A heavy and dull detonation shook the ground, a puff of smoke came out of the cliff, and that was all. No change appeared on the face of the rock. They were building a railway. The cliff was not in the way or anything; but this objectless blasting was all the work going on.

Instead of focusing on the actual building of the railroad, the workforce is trying to level a mountain for no discernible purpose. Marlow can't see any reason for the mountain to be destroyed, but that is what they are doing, and so they are wasting manpower and supplies to no useful end goal. This is also represented in the useless hole that Marlow sees, dug for no obvious reason except to keep the men working.

When Marlow arrives at the Station, he meets the Accountant, who is described as follows:

I saw a high starched collar, white cuffs, a light alpaca jacket, snowy trousers, a clean necktie, and varnished boots. No hat. Hair parted, brushed, oiled, under a green-lined parasol held in a big white hand.
(Conrad, Heart of Darkness, eNotes eText)

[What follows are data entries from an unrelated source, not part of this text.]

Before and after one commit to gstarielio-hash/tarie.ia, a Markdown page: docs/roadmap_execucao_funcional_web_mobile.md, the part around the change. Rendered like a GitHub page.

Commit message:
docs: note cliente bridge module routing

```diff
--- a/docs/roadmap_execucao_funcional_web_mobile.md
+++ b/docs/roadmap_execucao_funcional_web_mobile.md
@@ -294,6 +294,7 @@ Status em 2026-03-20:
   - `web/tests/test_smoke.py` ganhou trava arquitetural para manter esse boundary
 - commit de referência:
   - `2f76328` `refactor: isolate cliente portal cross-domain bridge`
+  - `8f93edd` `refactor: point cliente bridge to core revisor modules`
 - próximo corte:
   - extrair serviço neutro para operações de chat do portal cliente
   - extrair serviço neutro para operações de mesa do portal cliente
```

To keep himself sane, the Accountant spends a lot of time on his personal appearance, trying to be an example of European civilization in the wilderness. Although he is a competent man, his affectations are of no larger purpose, and he even spends a great deal of time teaching an uncooperative native woman to help. While these personal hygienic rituals are useful in keeping the Accountant focused on his job, they don't help anyone else, and have no other purpose. However, Marlow is impressed, because he sees the Accountant's determination to remain civilized.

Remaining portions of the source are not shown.